■ PROBLEM DETAILS:
What's wanted here is the full listing below, repeated exactly, with no images in it.

■ RECORD SET:

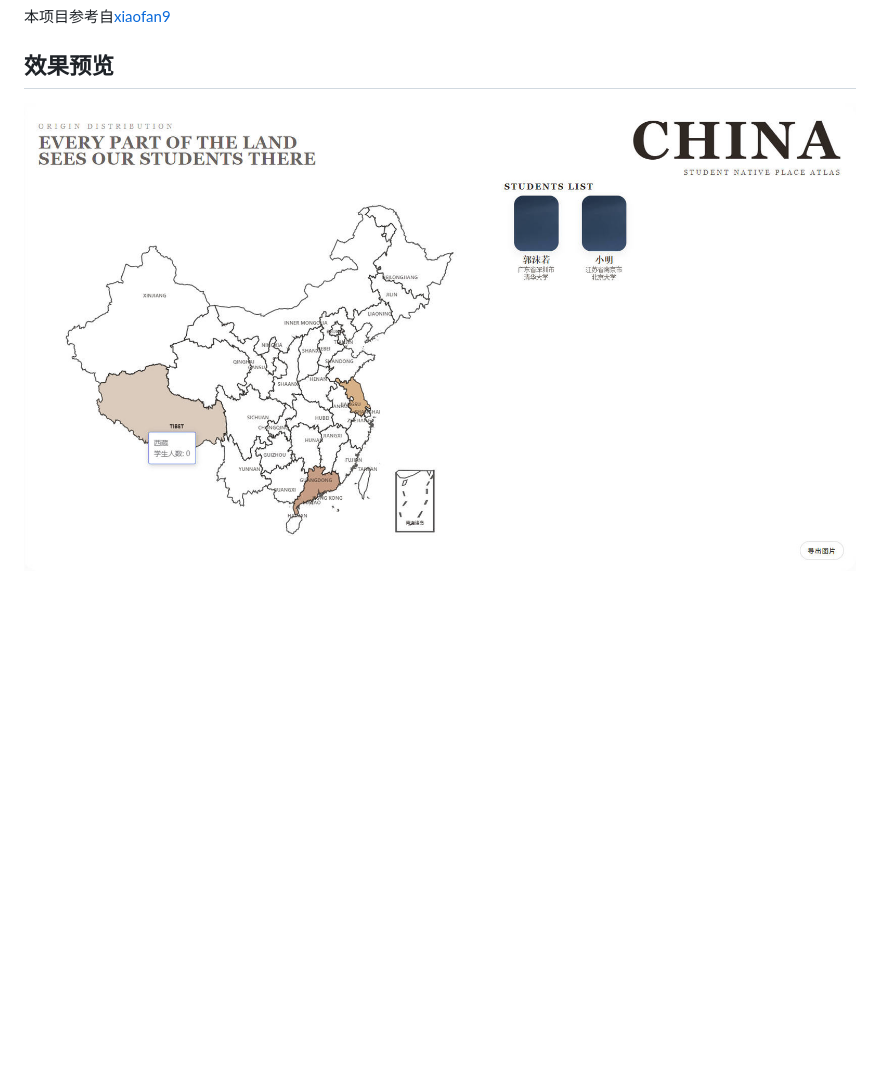
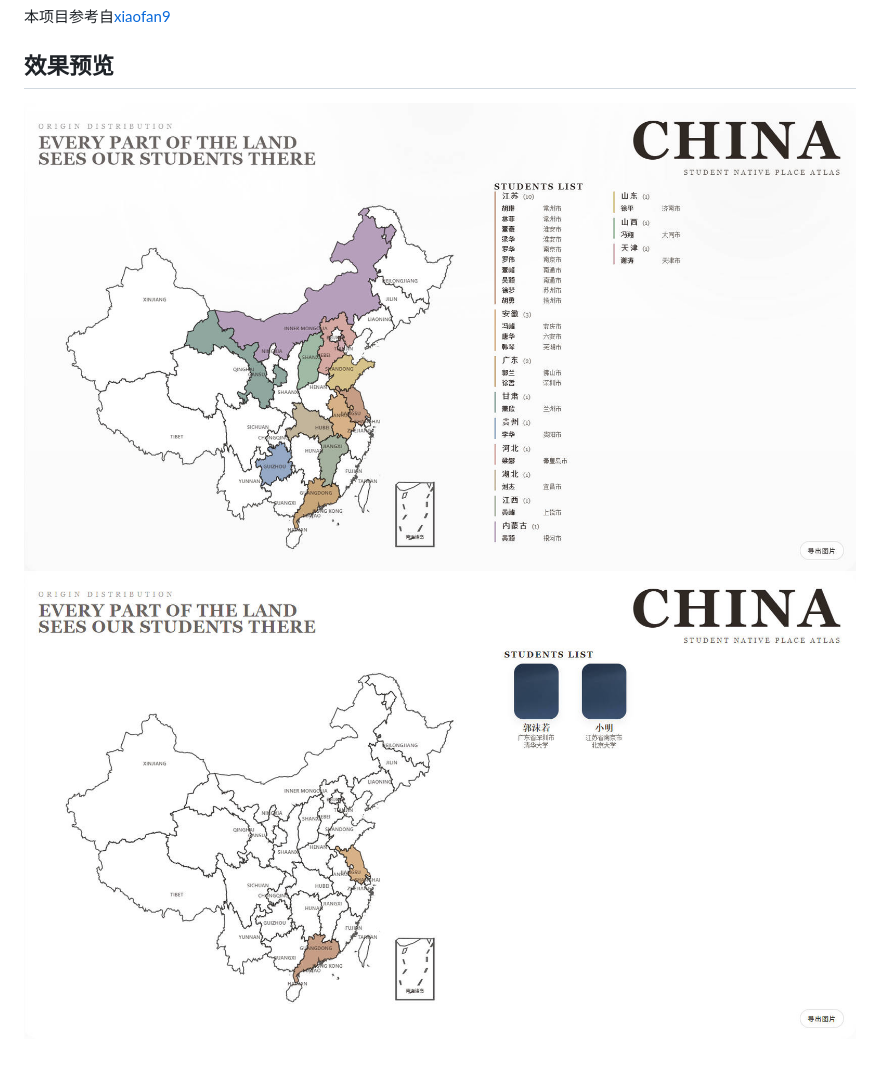
Before and after one commit to xiaozhexz246/Graduate-Destination-Map, a Markdown page: README.md, the part around the change. Rendered like a GitHub page; pictures changed too: example.jpg, example1.jpg (added); blank space fills up the shorter version.

Commit message:
修正

```diff
--- a/README.md
+++ b/README.md
@@ -20,4 +20,5 @@
 本项目参考自[xiaofan9](https://github.com/xiaofan9/echarts-china-map)
 
 ## 效果预览
-![示意图](example.jpg)
+![index示意图](example1.jpg)
+![class示意图](example.jpg)
```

■ YOUR RESPONSE:
Before and after one commit to xiaozhexz246/Graduate-Destination-Map, a Markdown page: README.md, the part around the change. Rendered like a GitHub page; pictures changed too: example.jpg, example1.jpg (added); blank space fills up the shorter version.

Commit message:
修正

```diff
--- a/README.md
+++ b/README.md
@@ -20,4 +20,5 @@
 本项目参考自[xiaofan9](https://github.com/xiaofan9/echarts-china-map)
 
 ## 效果预览
-![示意图](example.jpg)
+![index示意图](example1.jpg)
+![class示意图](example.jpg)
```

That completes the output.